Today we feature a guest post by Lisa Baade, author and Company Director of Toddler Interpreter: A Parent’s Guide to Baby Sign Language for Hearing Babies and Toddlers.
There is no doubt about it, working from home is a great option when you are juggling the role of parent and provider, but finding the right balance is essential if you are going to make it work. It is all too easy to fall into the trap of never really switching off from your work when it is within the boundaries of your own home.
Mothers these days are, in my opinion, make up some of the most extraordinary entrepreneurs we have ever seen. The internet has allowed our creativity to flourish and we are able to freely communicate, do business, create start-ups and publish online each and every day. The growing number of parenting related start-ups with fan pages on Facebook is proof that we are a force to be reckoned with.
We are also wonderful communicators and make friendships that extend beyond the screen. Mothers love to help other mothers; we nurture, provide answers to questions and generally extend ourselves. We often go out of our way to help others out when we feel a connection or empathise with another’s similar situation.
Whether your business is blogging, ecommerce or offering an online service, this social interaction online is a gift, but it can also be a trap. Running a business online is just as demanding as any other job; for some the stakes are higher and the prize at the end more precious. We want more time with our children and we want to provide for them.
If you find that your WAHM position is taking over your life, dominating your every thought and you haven’t had a day off in over 6 months then it is time to take a breather. This is where I was not so long ago. My drive and passion kept me going but I really needed to sit back and take another look at the structure of my routine.
In a normal job you have set hours, get dressed for work, take a lunch break and walk away at the end of each day. When you are working from home, you start when you wake, juggle the urgent e-mails that came through while you slept while trying to pack school lunches and feed the baby. The reality of working in your pajamas becomes much less glorified when you realise that its lunchtime and you still haven’t had breakfast!

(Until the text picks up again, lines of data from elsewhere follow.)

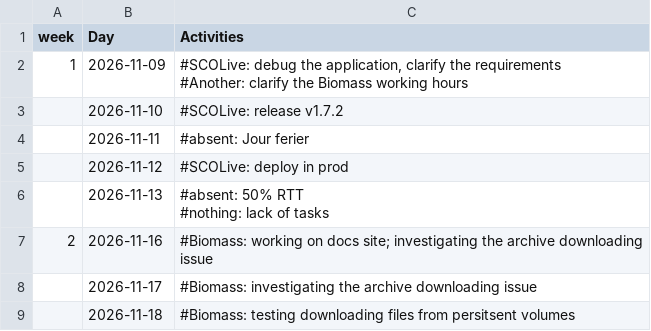
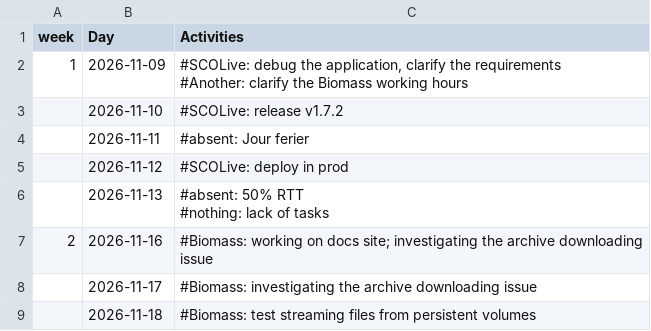
Before and after one commit to nmaltsev/dev-site, a CSV file: timesheet.csv, drawn as a sheet.

Commit message:
Update timesheet.csv

```diff
--- a/timesheet.csv
+++ b/timesheet.csv
@@ -15,2 +15,2 @@ week,Day,Activities,,,,,,,,
 ,2026-11-17,#Biomass: investigating the archive downloading issue,,,,,,,,
-,2026-11-18,#Biomass: testing downloading files from persitsent volumes,,,,,,,,
+,2026-11-18,#Biomass: test streaming files from persistent volumes,,,,,,,,
```
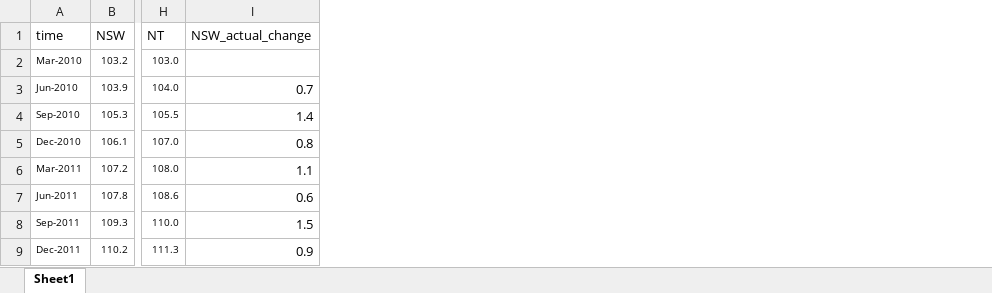
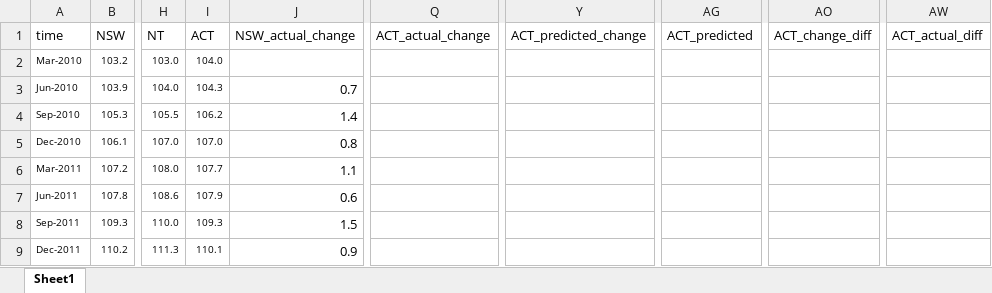
Before and after one commit to xinyuzh10/final-research, an Excel workbook: wages.xlsx, sheet Sheet1, drawn as a sheet; only a part is shown, gaps mark what is left out; values as stored, in another font and other column widths than the file's, no borders; the diff names each change by its address in the sheet, - before the commit and + after, or states it on an @@ line.

```diff
--- a/wages.xlsx (sheet Sheet1)
+++ b/wages.xlsx (sheet Sheet1)
+column I (ACT), rows 2-9: 104.0 | 104.3 | 106.2 | 107.0 | 107.7 | 107.9 | 109.3 | 110.1
+column Q (ACT_actual_change), empty
+column Y (ACT_predicted_change), empty
+column AG (ACT_predicted), empty
+column AO (ACT_change_diff), empty
+column AW (ACT_actual_diff), empty
```
Also changed, not shown: formulas that keep their value, wages2020Q1.xlsx, 14 other files.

Is it time for a reality check? These are some of the things that helped me to gain back some control over my day.
- At the start of each week write a list of what you hope to achieve and re-list in order of priority. Determine the priority by the consequences if it isn’t going to get done.
- Review this list at the start of each day and work out what you may have time to do that day.
- Ignore your e-mails and the social media (at least for a little bit). These are priceless tools but can become a very big distraction.
- When you do get to your inbox, look at what needs to be answered now, later or not at all. Move things out of your inbox as quickly as possible. Set aside a different time to answer personal e-mails; you don’t want to give your friends and family the impression you don’t have time for them by writing back a short response. On the contrary, write only what is necessary to answer a work related e-mail. By providing short and concise responses the person on the other end will often mirror your style and provide you with the same courtesy (or they may mistake you for a man). One way or another, this will help to reduce the amount of writing you need to do!
- Make time for yourself and your family. It is so easy to get caught up with a constant flood of e-mails especially when they are delivered to your phone. When you are having family time, mute the phone and the e-mails.
- Make sure there are work free days where you simply leave it all well alone.
More often than not we try too hard to please everyone around us. When you are working from home, it is very easy to take on too much and push yourself too hard. Respect it for what it is; it is a real job and as such should have dedicated hours, and likewise, dedicated time off as well.
To learn more about Lisa’s great baby sign language products visit http://www.toddlerinterpreter.com